It's being called "caucus chaos." All of the state, people having to wait hours in line to cast their second democratic vote at Tuesday night's caucuses. In Houston, police were called to calm angry crowds who waited till past midnight. In East Texas, people were waiting outside as well. Some East Texans KLTV spoke to, described their caucus experience as "miserable."
Doors wide open, a packed crowd inside, it was smooth sailing at Democratic caucus at Tyler City Hall but that wasn't the case at Kenneth Butler's Rusk County caucus in Overton Tuesday night.
"We were locked out in the cold, no lights, we had to use flashlights, there was porch light, but we had to use flashlights, some of the people left because they were irritated," Butler says.
He says the whole ordeal was completely unorganized, no one knowing what to do, not even the precinct chair.
"We saw that he needed help so we created a team. We got sheets of paper and we wrote everybody's names down that showed us their card, the city they lived in, who their candidate was," he explains.
Now Butler says he doesn't know if his, or the votes of the 50 other people there, will even count.

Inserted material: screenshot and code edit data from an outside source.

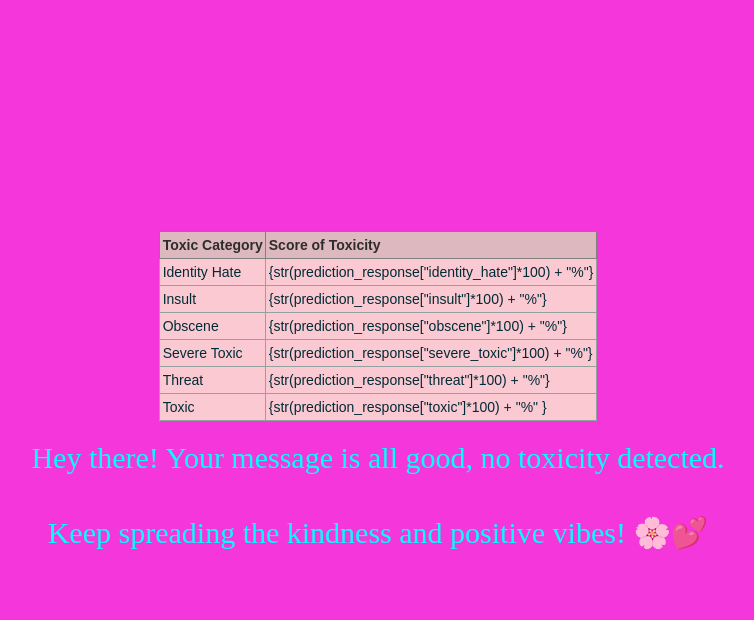
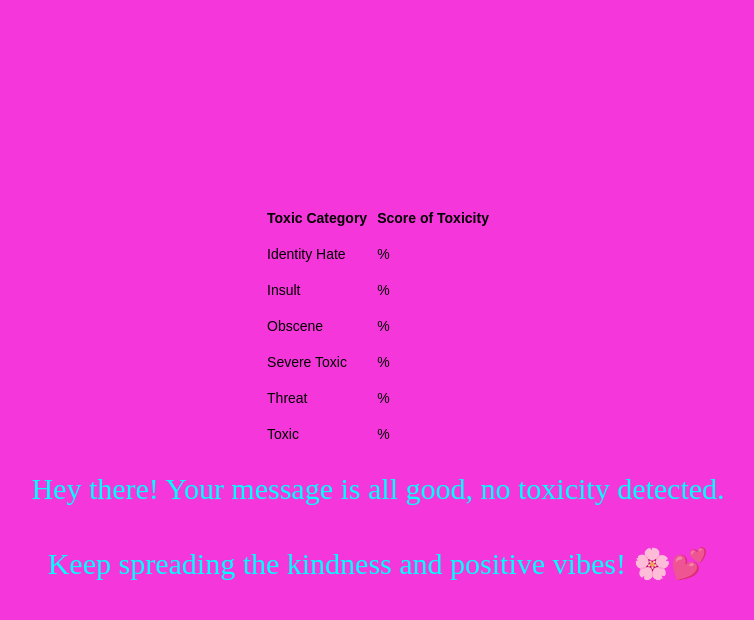
Before and after one commit to RomanNekrasov/toxicity-prediction-mlops-pipeline, a Flask app: template components/toxic-prediction-ui/src/templates/response-page.html in a window 1280 px wide. Shown: the top 620 px of the page, without its empty margins (262-1016 px from the left). Run offline with Flask 3, Linux system fonts and the light colour scheme; the template is opened without the code that fills it: most values are stand-ins (such as "Sample title", 1, 10 or a date in 2020).

Commit message:
Fixed the html

```diff
--- a/components/toxic-prediction-ui/src/templates/response-page.html
+++ b/components/toxic-prediction-ui/src/templates/response-page.html
@@ -40,24 +40,19 @@
         }
 
         /* Container for layout */
-        .layout-container {
-            display: flex;
-            justify-content: space-between;
-            width: 80%; /* Increase the width of the container */
-            margin-top: 30px; /* Increase top margin for separation from the form */
+        .tg  {
+            border-collapse: collapse;
+            border-spacing: 0;
         }
+        .tg td {border-color: transparent; border-width: 1px; font-family: Arial, sans-serif; font-size: 14px;
+          overflow: hidden; padding: 10px 5px; word-break: normal;}
+        .tg th {border-color: transparent; border-width: 1px; font-family: Arial, sans-serif; font-size: 14px;
+          font-weight: normal; overflow: hidden; padding: 10px 5px; word-break: normal;}
+        .tg .tg-1wig {font-weight: bold; text-align: left; vertical-align: top}
+        .tg .tg-0lax {text-align: left; vertical-align: top}
     </style>
 </head>
 <body>
-    <style type="text/css">
-        .tg  {border-collapse:collapse;border-color:#93a1a1;border-spacing:0;}
-        .tg td{background-color: rgb(251, 201, 209);border-color:#93a1a1;border-style:solid;border-width:1px;color:#002b36;
-          font-family:Arial, sans-serif;font-size:14px;overflow:hidden;padding:5px 2.5px;word-break:normal;}
-        .tg th{background-color:rgb(222, 184, 191);border-color: grey;border-style:solid;border-width:1px;color:rgb(45, 45, 45);
-          font-family:Arial, sans-serif;font-size:14px;font-weight:normal;overflow:hidden;padding:5px 2.5px;word-break:normal;}
-        .tg .tg-1wig{font-weight:bold;text-align:left;vertical-align:top}
-        .tg .tg-0lax{text-align:left;vertical-align:top}
-        </style>
         <table class="tg">
         <thead>
           <tr>
@@ -68,35 +63,30 @@
         <tbody>
           <tr>
             <td class="tg-0lax">Identity Hate</td>
-            <td class="tg-0lax">{str(prediction_response["identity_hate"]*100) + "%"}</td>
+            <td class="tg-0lax">{{str(prediction_response["identity_hate"]*100) + "%"}}</td>
           </tr>
           <tr>
             <td class="tg-0lax">Insult</td>
-            <td class="tg-0lax">{str(prediction_response["insult"]*100) + "%"}</td>
+            <td class="tg-0lax">{{str(prediction_response["insult"]*100) + "%"}}</td>
           </tr>
           <tr>
             <td class="tg-0lax">Obscene </td>
-            <td class="tg-0lax">{str(prediction_response["obscene"]*100) + "%"}</td>
+            <td class="tg-0lax">{{str(prediction_response["obscene"]*100) + "%"}}</td>
           </tr>
           <tr>
             <td class="tg-0lax">Severe Toxic</td>
-            <td class="tg-0lax">{str(prediction_response["severe_toxic"]*100) + "%"}</td>
+            <td class="tg-0lax">{{str(prediction_response["severe_toxic"]*100) + "%"}}</td>
           </tr>
           <tr>
             <td class="tg-0lax">Threat</td>
-            <td class="tg-0lax">{str(prediction_response["threat"]*100) + "%"}</td>
+            <td class="tg-0lax">{{str(prediction_response["threat"]*100) + "%"}}</td>
           </tr>
           <tr>
             <td class="tg-0lax">Toxic</td>
-            <td class="tg-0lax">{str(prediction_response["toxic"]*100) + "%" }</td>
+            <td class="tg-0lax">{{str(prediction_response["toxic"]*100) + "%" }}</td>
           </tr>
         </tbody>
         </table>
-    </head>
-    <body>
-        <div id="toxicity-message"></div>
-    </body>
-    </html>
 
 
 {% if prediction_response["toxic"] > 0.7 %}
```
Also changed, not shown: components/components_clouddeploy.json (+51 -4 lines), 1 other file.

"It probably wasn't done legitimately. We did the best that we knew how at the time so that is a concern of all of ours," Butler says.
We did speak with the Rusk County Democratic Party Chair, Lorna Ward, over the phone. She wouldn't go on camera, but told us she has received several complaints about Tuesday night's caucuses and says there were several reasons for the chaos: precinct chairs not reading caucus instructions; not having enough volunteers; and the volunteers they did have, felt overwhelmed by the amount of people who showed up.

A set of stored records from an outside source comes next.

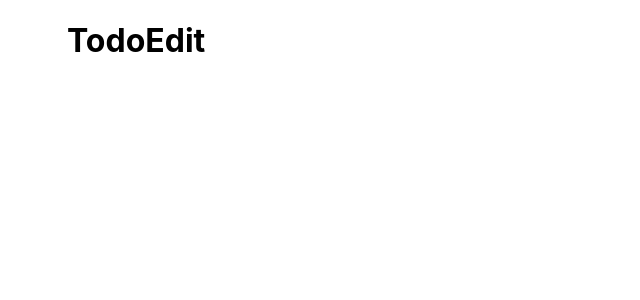
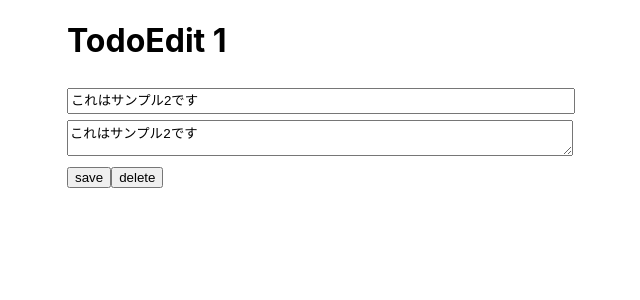
Before and after one commit to Takumi-Koyama/todo-react-ts, a React (Create React App) app: page /edit/1 in a window 1280 px wide. Shown: the top 300 px of the page, without its empty margins (323-963 px from the left). Built offline with nearby package versions, Linux system fonts and the light colour scheme.

Commit message:
todoList完成

```diff
--- a/src/App.js
+++ b/src/App.js
@@ -3,14 +3,17 @@ import './App.css';
 import TodoList from './views/TodoList/TodoList'
 import TodoEdit from './views/TodoEdit/TodoEdit'
 import { BrowserRouter as Router, Route } from 'react-router-dom'
+import { TodoListProvider } from './context/TodoListContext'
 
 const App = () => {
   return (
     <div className="App">
-      <Router>
-        <Route exact path="/" component={TodoList} />
-        <Route path="/edit/:id" component={TodoEdit} />
-      </Router>
+      <TodoListProvider>
+        <Router>
+          <Route exact path="/" component={TodoList} />
+          <Route path="/edit/:id" component={TodoEdit} />
+        </Router>
+      </TodoListProvider>
     </div>
   );
 }
--- /dev/null
+++ b/src/context/TodoListContext.js
@@ -0,0 +1,30 @@
+import React, { useState } from 'react'
+
+export const TodoListContext = React.createContext({});
+
+const sampleTodoList = [
+  {
+    id: 0,
+    title: 'これはサンプル1です',
+    description: 'これはサンプル1です',
+  },
+  {
+    id: 1,
+    title: 'これはサンプル2です',
+    description: 'これはサンプル2です',
+  },
+];
+
+export const TodoListProvider = ( { children } ) => {
+  const [todoList, setTodoList] = useState(sampleTodoList);
+  return (
+    <TodoListContext.Provider
+      value={{
+        todoList,
+        setTodoList,
+      }}
+    >
+      {children}
+    </TodoListContext.Provider>
+  );
+}
--- a/src/views/TodoEdit/TodoEdit.css
+++ b/src/views/TodoEdit/TodoEdit.css
@@ -0,0 +1,10 @@
+.todo-title-input {
+  line-height: 20px;
+  width: 500px;
+  margin: 6px 0;
+}
+
+.todo-description-input {
+  width: 500px;
+  margin: 0 0 6px 0;
+}
--- a/src/views/TodoEdit/TodoEdit.js
+++ b/src/views/TodoEdit/TodoEdit.js
@@ -1,11 +1,52 @@
-import React from 'react'
+import { Fragment, useState, useContext } from 'react'
 import './TodoEdit.css'
+import {TodoListContext} from '../../context/TodoListContext'
+import { useHistory, useParams } from 'react-router-dom'
 
 const TodoEdit = () => {
+  const id = parseInt(useParams().id);
+  const {todoList, setTodoList} = useContext(TodoListContext);
+  const todo = todoList.filter((todo) => todo.id === id)[0];
+  const [title, setTitle] = useState(todo.title);
+  const [description, setDescription] = useState(todo.description);
+
+  const history = useHistory();
+
+  const changedTitle = (e) => {
+    setTitle(e.target.value);
+  }
+  const changedDescription = (e) => {
+    setDescription(e.target.value);
+  }
+
+  const clickedSave = () => {
+    const newTodoList = todoList.slice();
+    newTodoList.forEach((todo) => {
+      if(todo.id === id) {
+        todo.title = title;
+        todo.description = description;
+      }
+    });
+    setTodoList(newTodoList);
+    history.push('/');
+  }
+
+  const clickedDelete = () => {
+    const newTodoList = todoList.slice().filter((todo) => todo.id !== id);
+    setTodoList(newTodoList);
+    history.push('/');
+  }
+
   return (
-    <div>
-      <h1>TodoEdit</h1>
-    </div>
+    <Fragment>
+      <h1>TodoEdit {id}</h1>
+      <input className="todo-title-input" type="text" value={title} onChange={changedTitle}/>
+      <br />
+      <textarea className="todo-description-input" value={description} onChange={changedDescription}></textarea>
+
+     <button onClick={clickedSave}>save</button>
+     <button onClick={clickedDelete}>delete</button>
+    </Fragment>
   )
 }
 
--- a/src/views/TodoList/TodoList.js
+++ b/src/views/TodoList/TodoList.js
@@ -1,26 +1,16 @@
-import { Fragment, useState } from 'react';
+import { Fragment, useState, useContext } from 'react';
 import './TodoList.css';
+import { TodoListContext } from '../../context/TodoListContext'
 //Todoitem.jsをインポートする
 import TodoItem from '../../components/TodoItem'
 import { useHistory } from 'react-router-dom'
 
-const sampleTodoList = [
-  {
-    id: 0,
-    title: 'これはサンプル1です',
-    description: 'これはサンプル1です',
-  },
-  {
-    id: 1,
-    title: 'これはサンプル2です',
-    description: 'これはサンプル2です',
-  },
-];
-
 const TodoList = () => {
   const [title, setTitle] = useState('');
+  const {todoList, setTodoList} = useContext(TodoListContext);
   const [description, setDescription] = useState('');
-  const [todoList, setTodoList] = useState(sampleTodoList);
+
+  // const [todoList, setTodoList] = useState([]);
   const history = useHistory();
   // const todoList = sampleTodoList;
 
@@ -33,10 +23,14 @@ const TodoList = () => {
   }
 
   const clickedButton = () => {
+    let newId = 0;
+    if(todoList.length === 0) {
+      const newId = Math.max(...todoList.map((todo) => todo.id)) + 1;
+    }
     // alert(text+description);
     // alert(`title: ${title} description: ${description}`);
     //...これ何w
-    const newId = Math.max(...todoList.map((todo) => todo.id)) + 1;
+    // const newId = Math.max(...todoList.map((todo) => todo.id)) + 1;
     //インスタンスを新しく作り直さないと反映されないニューなんとか
     const newTodoList = todoList.slice();
     const newTodo = {
```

The Gregg County Democratic party chair spoke with us, saying it all came down to a lack of preparation.
"The thing is Texans aren't used to have to caucus, even though we do it generally, we've already got a candidate by that time so it doesn't matter," says Steve Richardson, Gregg County Democratic Party Chair. "I think that people were not prepared for hundreds and hundreds of people, to have to sign those people up."
"I don't feel like it was our fault that they were not well staffed, they knew the caucus was coming, they should have been well staffed...this was too important," Butler says.
And now an important lesson learned that's bringing into question whether Texans will be doing the Texas two-step come four years from now.
The Gregg County Democratic Party Chair says they are proposing to do away with the two-step Democratic caucus, having only a primary instead.
As for Rusk County caucus voters, we've been told their votes will most likely count as long as a voter number is on there.